INPUT DATA below:

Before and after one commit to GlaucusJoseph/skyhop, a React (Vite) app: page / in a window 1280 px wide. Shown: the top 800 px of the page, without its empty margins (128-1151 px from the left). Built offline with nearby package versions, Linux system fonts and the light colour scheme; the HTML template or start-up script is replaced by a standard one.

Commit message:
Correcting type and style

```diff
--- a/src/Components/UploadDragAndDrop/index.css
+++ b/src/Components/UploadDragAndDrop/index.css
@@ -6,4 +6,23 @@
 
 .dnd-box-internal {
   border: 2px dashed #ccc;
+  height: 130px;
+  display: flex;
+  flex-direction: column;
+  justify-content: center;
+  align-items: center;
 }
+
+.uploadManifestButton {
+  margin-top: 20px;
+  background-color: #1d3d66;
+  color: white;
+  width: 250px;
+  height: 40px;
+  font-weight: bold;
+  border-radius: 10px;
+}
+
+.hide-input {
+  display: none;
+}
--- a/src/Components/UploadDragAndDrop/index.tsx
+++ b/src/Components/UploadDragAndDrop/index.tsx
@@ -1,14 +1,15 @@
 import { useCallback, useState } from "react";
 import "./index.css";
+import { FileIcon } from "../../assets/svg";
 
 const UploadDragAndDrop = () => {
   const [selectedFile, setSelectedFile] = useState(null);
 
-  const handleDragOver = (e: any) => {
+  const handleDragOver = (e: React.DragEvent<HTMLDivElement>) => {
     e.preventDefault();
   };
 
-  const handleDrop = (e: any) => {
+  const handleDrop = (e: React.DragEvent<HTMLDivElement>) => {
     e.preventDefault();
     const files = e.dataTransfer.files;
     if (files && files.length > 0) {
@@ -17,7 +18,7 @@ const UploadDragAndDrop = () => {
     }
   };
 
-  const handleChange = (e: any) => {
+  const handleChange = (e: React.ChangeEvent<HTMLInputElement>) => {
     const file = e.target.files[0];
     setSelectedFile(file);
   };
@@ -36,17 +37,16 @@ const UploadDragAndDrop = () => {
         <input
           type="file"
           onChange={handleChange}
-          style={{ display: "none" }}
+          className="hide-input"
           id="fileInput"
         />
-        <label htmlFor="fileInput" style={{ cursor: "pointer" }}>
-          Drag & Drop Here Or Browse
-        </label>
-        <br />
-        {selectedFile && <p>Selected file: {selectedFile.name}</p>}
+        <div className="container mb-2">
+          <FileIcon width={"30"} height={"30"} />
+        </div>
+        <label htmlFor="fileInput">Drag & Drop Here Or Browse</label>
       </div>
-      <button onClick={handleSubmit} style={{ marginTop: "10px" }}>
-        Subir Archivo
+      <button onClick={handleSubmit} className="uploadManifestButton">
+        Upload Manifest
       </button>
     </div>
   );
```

End of INPUT DATA.

▶ **EXERCISE**: Write out every entry again, exactly as it appears.

▶ **RESPONSE AREA**:
Before and after one commit to GlaucusJoseph/skyhop, a React (Vite) app: page / in a window 1280 px wide. Shown: the top 800 px of the page, without its empty margins (128-1151 px from the left). Built offline with nearby package versions, Linux system fonts and the light colour scheme; the HTML template or start-up script is replaced by a standard one.

Commit message:
Correcting type and style

```diff
--- a/src/Components/UploadDragAndDrop/index.css
+++ b/src/Components/UploadDragAndDrop/index.css
@@ -6,4 +6,23 @@
 
 .dnd-box-internal {
   border: 2px dashed #ccc;
+  height: 130px;
+  display: flex;
+  flex-direction: column;
+  justify-content: center;
+  align-items: center;
 }
+
+.uploadManifestButton {
+  margin-top: 20px;
+  background-color: #1d3d66;
+  color: white;
+  width: 250px;
+  height: 40px;
+  font-weight: bold;
+  border-radius: 10px;
+}
+
+.hide-input {
+  display: none;
+}
--- a/src/Components/UploadDragAndDrop/index.tsx
+++ b/src/Components/UploadDragAndDrop/index.tsx
@@ -1,14 +1,15 @@
 import { useCallback, useState } from "react";
 import "./index.css";
+import { FileIcon } from "../../assets/svg";
 
 const UploadDragAndDrop = () => {
   const [selectedFile, setSelectedFile] = useState(null);
 
-  const handleDragOver = (e: any) => {
+  const handleDragOver = (e: React.DragEvent<HTMLDivElement>) => {
     e.preventDefault();
   };
 
-  const handleDrop = (e: any) => {
+  const handleDrop = (e: React.DragEvent<HTMLDivElement>) => {
     e.preventDefault();
     const files = e.dataTransfer.files;
     if (files && files.length > 0) {
@@ -17,7 +18,7 @@ const UploadDragAndDrop = () => {
     }
   };
 
-  const handleChange = (e: any) => {
+  const handleChange = (e: React.ChangeEvent<HTMLInputElement>) => {
     const file = e.target.files[0];
     setSelectedFile(file);
   };
@@ -36,17 +37,16 @@ const UploadDragAndDrop = () => {
         <input
           type="file"
           onChange={handleChange}
-          style={{ display: "none" }}
+          className="hide-input"
           id="fileInput"
         />
-        <label htmlFor="fileInput" style={{ cursor: "pointer" }}>
-          Drag & Drop Here Or Browse
-        </label>
-        <br />
-        {selectedFile && <p>Selected file: {selectedFile.name}</p>}
+        <div className="container mb-2">
+          <FileIcon width={"30"} height={"30"} />
+        </div>
+        <label htmlFor="fileInput">Drag & Drop Here Or Browse</label>
       </div>
-      <button onClick={handleSubmit} style={{ marginTop: "10px" }}>
-        Subir Archivo
+      <button onClick={handleSubmit} className="uploadManifestButton">
+        Upload Manifest
       </button>
     </div>
   );
```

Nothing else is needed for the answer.